Larry Ashton, his family and staff became the current owners of Mac's Cycle in 2003. They have continued to build upon the success of the prior owners, providing bikers and powersport enthusiasts in the Lewis-Clark valley a professional and friendly gathering place at Mac's Cycle.


Following in his mentor's footsteps, Gary Smith took over from Allan McClain when he retired. Gary expanded Mac's Cycle to include the current lineup of BMW, Honda, Suzuki, Kawasaki and Ski-Doo/Sea-Doo/Can-Am. Gary was later joined by his wife Peggy and together with their staff they enjoyed over a decade of business success and biking and snowmobiling fun with their customers before 'retiring' and selling Mac's to Larry Ashton.


Vintage Mac's

Lifelong Biker, 70, Won't Be Idling

This article was printed in the Lewiston Tribune - January 15, 1989

When a man could ride a motorcycle without getting oil spots on his shirt, that's when the image of motorcycling began to change. So says Allan J. McClain, and he should know, for he has spent much of his adult life on or near motorcycles.

McClain is retiring, sort of, nearly 50 years after founding the business that eventually became Mac's Cycle, the Clarkston business with which are motorcyclists have become so familiar over the year. (Gary D. Smith, a Mac's Cycle employee for 14 years, who has bought the business, says he will retain the name.)

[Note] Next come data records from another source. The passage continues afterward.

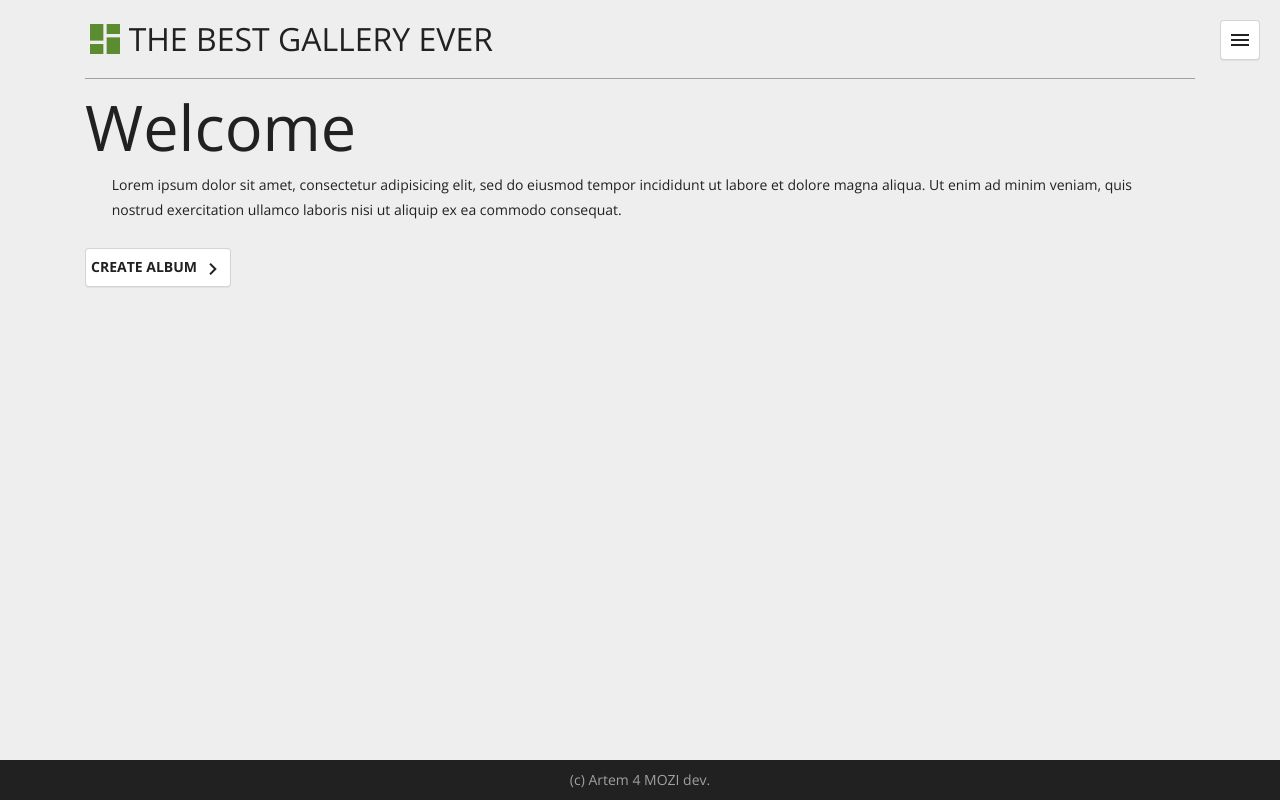
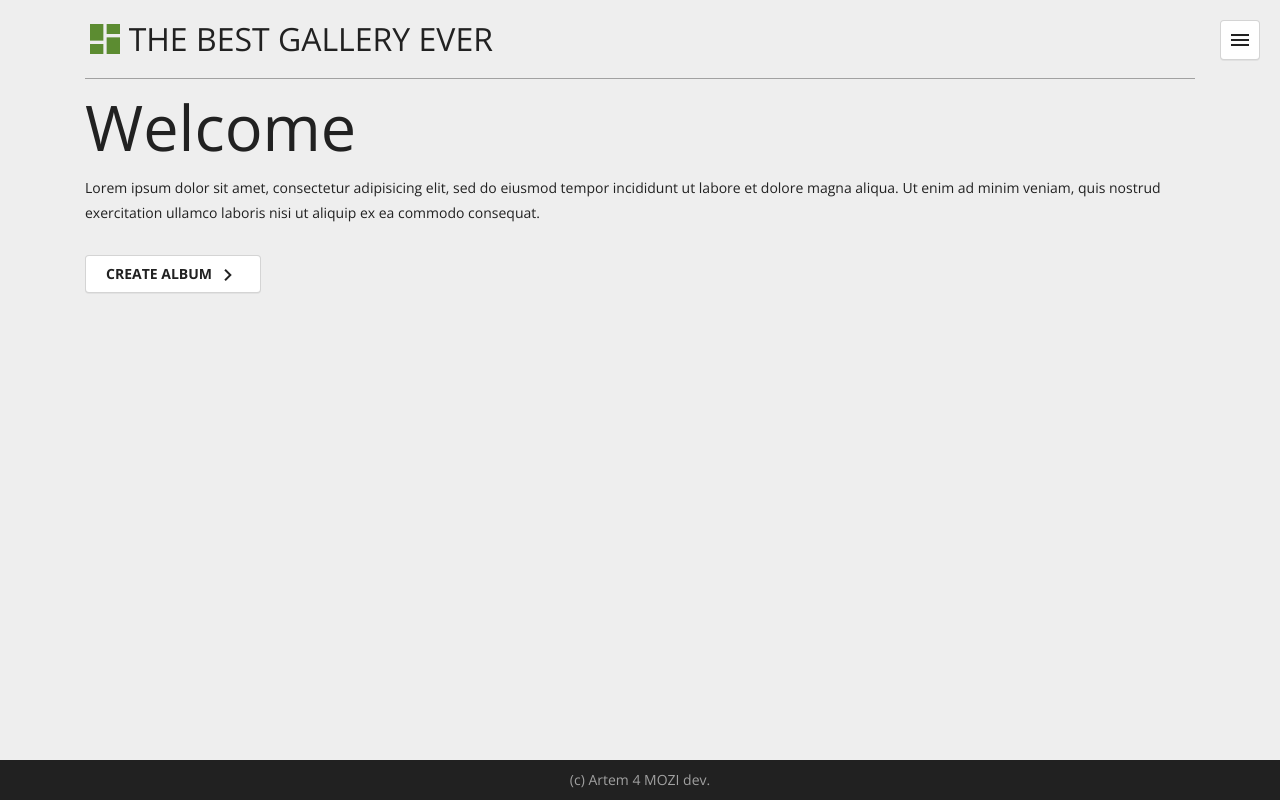
Before and after one commit to ucozlab/gallery, a website: page app/index.html in a window 1280 px wide. Drawn offline with nearby package versions, Linux system fonts and the light colour scheme.

Commit message:
ready firstpage

```diff
--- a/app/index.html
+++ b/app/index.html
@@ -18,8 +18,8 @@
         <nav>
             <ul>
                 <li><a href="home">Home</a></li>
+                <li><a href="new">New Album</a></li>
                 <li><a href="albums">My albums</a></li>
-                <li><a href="new">New Album</a></li>
                 <li><a href="contacts">Contacts</a></li>
             </ul>
         </nav>
@@ -44,7 +44,7 @@
                             <p class="greetings margin30">
                                 Lorem ipsum dolor sit amet, consectetur adipisicing elit, sed do eiusmod tempor incididunt ut labore et dolore magna aliqua. Ut enim ad minim veniam, quis nostrud exercitation ullamco laboris nisi ut aliquip ex ea commodo consequat.
                             </p>
-                            <a class="button button2 padding15" href="javascript:void(0)" onclick="app.changeView(albums);" >Create album <i class="inline-block material-icons">navigate_next</i></a>
+                            <a class="button button2 padding20" href="javascript:void(0)" onclick="app.changeView('albums');" >Create album <i class="inline-block material-icons">navigate_next</i></a>
                         </section>
                         <section id="albums">
                             <div class="row">
--- a/sass/main.scss
+++ b/sass/main.scss
@@ -34,12 +34,12 @@ body {
 }
 
 .margin30 {
-    margin: $forty - $forty/3
+    margin: $forty - ($forty/4) 0;
 }
+.padding20 {
+            padding: 0 $forty/2;
+        }
 
-.padding15 {
-    padding: 0 $forty/3;
-}
 
 #logo {
     border-bottom: 1px solid $gray;
@@ -91,10 +91,13 @@ h2 {
         @include box-shadow(0 1px 0 rgba(0, 0, 0, 0.05));
         @include border-radius(4px);
         border: 1px solid rgba(0, 0, 0, 0.17);
-        padding: 5px;
+        padding: $forty/8;
         background: $white;
         color: $main;
         height: auto;
+        &.padding20 {
+            padding: $forty/8 $forty/2;
+        }
         i {
             margin: 0;
         }
```
Also changed, not shown: app/css/main.css.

"The whole image of motorcyclists has been greatly changed. Used to be that of a bike bum, grease on their pants and so on," McClain says. "The machines now - a guy could ride downtown with a white shirt on and not have oil spots on it from the chain. Kind of changes the whole image of motorcycling."

Tall and slim, McClain looks younger than his 70 years. He is a man of few words, measuring them out carefully and thoughtfully, and with an infectious smile which he flashes at times, such as when he mentions on of the "honeys" he used to know.

In 1940, McClain said when he was struggling with a Clarkston motorcycle delivery business which hauled "anything we could get on," as well as a cycle shop, there were so few motorcycles in the area that he learned to tell each one by its sound. "We used to laugh about it - a motorcycle would go by and we'd tell who it was without even looking at it," he says. "We knew the sounds of each other's machines."

The numbers increased in the early 1950s, specially after the British bikes began to come into the market.

But motorcycling really did not become the popular sport it is today until the Japanese introduced their models in the 1960s, McClain says.

"Motorcycling wasn't really taking on since about 1960 when the Honda people came in and did a whole lot of advertising, making small machines anybody could handle," he said. "The riding ability has been greatly increased ... they handle alot smoother, a lot quieter."

But, says McClain, it was another machine that started people riding longer distances. "A Kawasaki Z-1 (which was introduced in 1973) started a lot of people riding. That's when people started traveling," he said.

In the 1940s the average distances people traveled on motorcycles were much less than they are these days.

Some popular runs for Lewiston-Clarkston Valley motorcyclists were to Walla Walla and Spokane, with Missoula, Boise, Portland and Seattle being common destinations too. "It wasn't too uncommon the run 250 to 300 miles a day," McClain said.

One of the popular activities for motorcyclists was hill climbing, with a hill off Lewiston's Mill Road designated for the purpose. Some of the climbs were organized by the Lewiston Clark Motorcycle Club, which has since ceased to exist, he said. They attracted riders from other towns as well.

McClain moved to this area during the Depression years from Colorado, where his parents had a homestead. He first went to live with his grandparents, at Kooskia, later moving to Clarkston where he attended the high school from 1937 to 1947.

He bought a motorcycle shop in 1940, at the same time that he was running his deliver service. "It was just a little backyard shop when I got it," he said.

The place, on Diagonal street, was extensively remodeled after he moved his shop, and now houses the Green Mill tavern.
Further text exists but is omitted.